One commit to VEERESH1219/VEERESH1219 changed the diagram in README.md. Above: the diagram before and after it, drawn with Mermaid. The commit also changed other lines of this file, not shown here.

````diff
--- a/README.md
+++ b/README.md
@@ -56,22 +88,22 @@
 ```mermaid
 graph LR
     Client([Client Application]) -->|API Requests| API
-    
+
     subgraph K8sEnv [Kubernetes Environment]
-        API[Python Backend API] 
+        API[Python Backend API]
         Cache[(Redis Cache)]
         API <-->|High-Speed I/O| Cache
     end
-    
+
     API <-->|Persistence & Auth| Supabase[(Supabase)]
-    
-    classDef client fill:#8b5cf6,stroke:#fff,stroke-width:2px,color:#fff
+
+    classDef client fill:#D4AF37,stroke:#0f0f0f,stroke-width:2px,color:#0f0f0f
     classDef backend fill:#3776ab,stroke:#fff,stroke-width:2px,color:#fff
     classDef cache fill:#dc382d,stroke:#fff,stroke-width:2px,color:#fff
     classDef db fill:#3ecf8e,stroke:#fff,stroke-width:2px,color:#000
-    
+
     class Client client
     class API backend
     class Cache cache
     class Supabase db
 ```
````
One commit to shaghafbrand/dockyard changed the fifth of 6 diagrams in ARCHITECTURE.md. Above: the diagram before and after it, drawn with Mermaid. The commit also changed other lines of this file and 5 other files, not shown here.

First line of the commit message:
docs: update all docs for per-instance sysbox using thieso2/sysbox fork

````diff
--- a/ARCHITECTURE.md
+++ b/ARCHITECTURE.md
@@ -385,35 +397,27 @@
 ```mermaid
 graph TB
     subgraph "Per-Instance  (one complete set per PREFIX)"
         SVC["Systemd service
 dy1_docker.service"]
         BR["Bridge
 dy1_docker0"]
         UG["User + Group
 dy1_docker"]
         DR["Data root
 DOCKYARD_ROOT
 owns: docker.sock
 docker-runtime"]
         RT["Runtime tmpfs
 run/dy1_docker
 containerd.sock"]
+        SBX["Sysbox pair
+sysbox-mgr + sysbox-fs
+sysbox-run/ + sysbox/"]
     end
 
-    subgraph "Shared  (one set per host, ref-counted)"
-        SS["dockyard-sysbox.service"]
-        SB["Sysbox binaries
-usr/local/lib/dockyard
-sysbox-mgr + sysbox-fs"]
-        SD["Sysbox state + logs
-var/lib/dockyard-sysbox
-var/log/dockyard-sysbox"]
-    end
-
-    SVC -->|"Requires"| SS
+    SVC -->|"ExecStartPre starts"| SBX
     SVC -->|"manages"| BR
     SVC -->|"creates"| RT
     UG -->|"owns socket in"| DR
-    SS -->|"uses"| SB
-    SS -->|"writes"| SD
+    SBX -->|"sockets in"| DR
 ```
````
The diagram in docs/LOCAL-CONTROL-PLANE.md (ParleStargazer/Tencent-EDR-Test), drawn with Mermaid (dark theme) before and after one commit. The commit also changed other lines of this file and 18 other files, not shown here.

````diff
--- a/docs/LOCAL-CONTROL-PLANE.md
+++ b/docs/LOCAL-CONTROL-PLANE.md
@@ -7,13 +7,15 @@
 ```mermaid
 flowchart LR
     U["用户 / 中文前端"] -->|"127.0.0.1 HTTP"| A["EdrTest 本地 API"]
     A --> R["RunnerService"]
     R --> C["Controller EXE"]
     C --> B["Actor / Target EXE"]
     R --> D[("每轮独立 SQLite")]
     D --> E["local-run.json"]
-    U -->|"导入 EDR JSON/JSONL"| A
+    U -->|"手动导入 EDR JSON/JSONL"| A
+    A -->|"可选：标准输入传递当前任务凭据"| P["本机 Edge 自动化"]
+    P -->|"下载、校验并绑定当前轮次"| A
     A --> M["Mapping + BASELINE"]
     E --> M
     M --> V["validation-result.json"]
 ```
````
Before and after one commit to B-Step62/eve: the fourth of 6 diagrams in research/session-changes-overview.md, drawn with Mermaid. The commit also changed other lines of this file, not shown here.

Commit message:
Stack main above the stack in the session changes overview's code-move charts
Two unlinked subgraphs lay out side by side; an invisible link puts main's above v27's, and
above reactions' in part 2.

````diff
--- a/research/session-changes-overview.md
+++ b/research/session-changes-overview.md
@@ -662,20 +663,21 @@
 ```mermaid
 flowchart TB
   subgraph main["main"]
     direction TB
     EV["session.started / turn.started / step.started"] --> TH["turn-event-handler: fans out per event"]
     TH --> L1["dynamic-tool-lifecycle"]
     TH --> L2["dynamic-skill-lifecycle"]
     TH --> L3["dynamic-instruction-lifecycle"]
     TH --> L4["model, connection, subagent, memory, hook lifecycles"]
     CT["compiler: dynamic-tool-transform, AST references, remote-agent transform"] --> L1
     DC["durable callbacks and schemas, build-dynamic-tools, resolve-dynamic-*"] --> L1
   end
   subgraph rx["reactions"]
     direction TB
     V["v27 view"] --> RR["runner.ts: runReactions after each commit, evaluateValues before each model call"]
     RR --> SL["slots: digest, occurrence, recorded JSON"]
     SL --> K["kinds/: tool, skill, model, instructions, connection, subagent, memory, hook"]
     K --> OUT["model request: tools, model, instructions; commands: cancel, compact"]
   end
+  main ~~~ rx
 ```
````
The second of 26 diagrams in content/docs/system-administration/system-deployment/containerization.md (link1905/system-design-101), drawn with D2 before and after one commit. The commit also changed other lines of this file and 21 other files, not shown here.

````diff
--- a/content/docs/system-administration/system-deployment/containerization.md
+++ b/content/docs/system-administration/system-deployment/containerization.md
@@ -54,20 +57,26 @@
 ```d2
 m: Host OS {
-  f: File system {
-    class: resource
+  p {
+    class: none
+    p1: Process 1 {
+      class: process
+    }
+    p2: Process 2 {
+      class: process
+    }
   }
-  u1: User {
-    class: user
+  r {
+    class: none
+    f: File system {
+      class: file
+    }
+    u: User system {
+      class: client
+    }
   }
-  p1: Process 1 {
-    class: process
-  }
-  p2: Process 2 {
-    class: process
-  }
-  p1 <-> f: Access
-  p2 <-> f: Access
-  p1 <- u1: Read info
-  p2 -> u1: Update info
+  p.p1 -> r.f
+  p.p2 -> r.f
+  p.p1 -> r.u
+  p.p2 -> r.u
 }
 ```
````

########

To do → Each line must be given again exactly as written above.

Exercise solution →
One commit to VEERESH1219/VEERESH1219 changed the diagram in README.md. Above: the diagram before and after it, drawn with Mermaid. The commit also changed other lines of this file, not shown here.

````diff
--- a/README.md
+++ b/README.md
@@ -56,22 +88,22 @@
 ```mermaid
 graph LR
     Client([Client Application]) -->|API Requests| API
-    
+
     subgraph K8sEnv [Kubernetes Environment]
-        API[Python Backend API] 
+        API[Python Backend API]
         Cache[(Redis Cache)]
         API <-->|High-Speed I/O| Cache
     end
-    
+
     API <-->|Persistence & Auth| Supabase[(Supabase)]
-    
-    classDef client fill:#8b5cf6,stroke:#fff,stroke-width:2px,color:#fff
+
+    classDef client fill:#D4AF37,stroke:#0f0f0f,stroke-width:2px,color:#0f0f0f
     classDef backend fill:#3776ab,stroke:#fff,stroke-width:2px,color:#fff
     classDef cache fill:#dc382d,stroke:#fff,stroke-width:2px,color:#fff
     classDef db fill:#3ecf8e,stroke:#fff,stroke-width:2px,color:#000
-    
+
     class Client client
     class API backend
     class Cache cache
     class Supabase db
 ```
````
One commit to shaghafbrand/dockyard changed the fifth of 6 diagrams in ARCHITECTURE.md. Above: the diagram before and after it, drawn with Mermaid. The commit also changed other lines of this file and 5 other files, not shown here.

First line of the commit message:
docs: update all docs for per-instance sysbox using thieso2/sysbox fork

````diff
--- a/ARCHITECTURE.md
+++ b/ARCHITECTURE.md
@@ -385,35 +397,27 @@
 ```mermaid
 graph TB
     subgraph "Per-Instance  (one complete set per PREFIX)"
         SVC["Systemd service
 dy1_docker.service"]
         BR["Bridge
 dy1_docker0"]
         UG["User + Group
 dy1_docker"]
         DR["Data root
 DOCKYARD_ROOT
 owns: docker.sock
 docker-runtime"]
         RT["Runtime tmpfs
 run/dy1_docker
 containerd.sock"]
+        SBX["Sysbox pair
+sysbox-mgr + sysbox-fs
+sysbox-run/ + sysbox/"]
     end
 
-    subgraph "Shared  (one set per host, ref-counted)"
-        SS["dockyard-sysbox.service"]
-        SB["Sysbox binaries
-usr/local/lib/dockyard
-sysbox-mgr + sysbox-fs"]
-        SD["Sysbox state + logs
-var/lib/dockyard-sysbox
-var/log/dockyard-sysbox"]
-    end
-
-    SVC -->|"Requires"| SS
+    SVC -->|"ExecStartPre starts"| SBX
     SVC -->|"manages"| BR
     SVC -->|"creates"| RT
     UG -->|"owns socket in"| DR
-    SS -->|"uses"| SB
-    SS -->|"writes"| SD
+    SBX -->|"sockets in"| DR
 ```
````
The diagram in docs/LOCAL-CONTROL-PLANE.md (ParleStargazer/Tencent-EDR-Test), drawn with Mermaid (dark theme) before and after one commit. The commit also changed other lines of this file and 18 other files, not shown here.

````diff
--- a/docs/LOCAL-CONTROL-PLANE.md
+++ b/docs/LOCAL-CONTROL-PLANE.md
@@ -7,13 +7,15 @@
 ```mermaid
 flowchart LR
     U["用户 / 中文前端"] -->|"127.0.0.1 HTTP"| A["EdrTest 本地 API"]
     A --> R["RunnerService"]
     R --> C["Controller EXE"]
     C --> B["Actor / Target EXE"]
     R --> D[("每轮独立 SQLite")]
     D --> E["local-run.json"]
-    U -->|"导入 EDR JSON/JSONL"| A
+    U -->|"手动导入 EDR JSON/JSONL"| A
+    A -->|"可选：标准输入传递当前任务凭据"| P["本机 Edge 自动化"]
+    P -->|"下载、校验并绑定当前轮次"| A
     A --> M["Mapping + BASELINE"]
     E --> M
     M --> V["validation-result.json"]
 ```
````
Before and after one commit to B-Step62/eve: the fourth of 6 diagrams in research/session-changes-overview.md, drawn with Mermaid. The commit also changed other lines of this file, not shown here.

Commit message:
Stack main above the stack in the session changes overview's code-move charts
Two unlinked subgraphs lay out side by side; an invisible link puts main's above v27's, and
above reactions' in part 2.

````diff
--- a/research/session-changes-overview.md
+++ b/research/session-changes-overview.md
@@ -662,20 +663,21 @@
 ```mermaid
 flowchart TB
   subgraph main["main"]
     direction TB
     EV["session.started / turn.started / step.started"] --> TH["turn-event-handler: fans out per event"]
     TH --> L1["dynamic-tool-lifecycle"]
     TH --> L2["dynamic-skill-lifecycle"]
     TH --> L3["dynamic-instruction-lifecycle"]
     TH --> L4["model, connection, subagent, memory, hook lifecycles"]
     CT["compiler: dynamic-tool-transform, AST references, remote-agent transform"] --> L1
     DC["durable callbacks and schemas, build-dynamic-tools, resolve-dynamic-*"] --> L1
   end
   subgraph rx["reactions"]
     direction TB
     V["v27 view"] --> RR["runner.ts: runReactions after each commit, evaluateValues before each model call"]
     RR --> SL["slots: digest, occurrence, recorded JSON"]
     SL --> K["kinds/: tool, skill, model, instructions, connection, subagent, memory, hook"]
     K --> OUT["model request: tools, model, instructions; commands: cancel, compact"]
   end
+  main ~~~ rx
 ```
````
The second of 26 diagrams in content/docs/system-administration/system-deployment/containerization.md (link1905/system-design-101), drawn with D2 before and after one commit. The commit also changed other lines of this file and 21 other files, not shown here.

````diff
--- a/content/docs/system-administration/system-deployment/containerization.md
+++ b/content/docs/system-administration/system-deployment/containerization.md
@@ -54,20 +57,26 @@
 ```d2
 m: Host OS {
-  f: File system {
-    class: resource
+  p {
+    class: none
+    p1: Process 1 {
+      class: process
+    }
+    p2: Process 2 {
+      class: process
+    }
   }
-  u1: User {
-    class: user
+  r {
+    class: none
+    f: File system {
+      class: file
+    }
+    u: User system {
+      class: client
+    }
   }
-  p1: Process 1 {
-    class: process
-  }
-  p2: Process 2 {
-    class: process
-  }
-  p1 <-> f: Access
-  p2 <-> f: Access
-  p1 <- u1: Read info
-  p2 -> u1: Update info
+  p.p1 -> r.f
+  p.p2 -> r.f
+  p.p1 -> r.u
+  p.p2 -> r.u
 }
 ```
````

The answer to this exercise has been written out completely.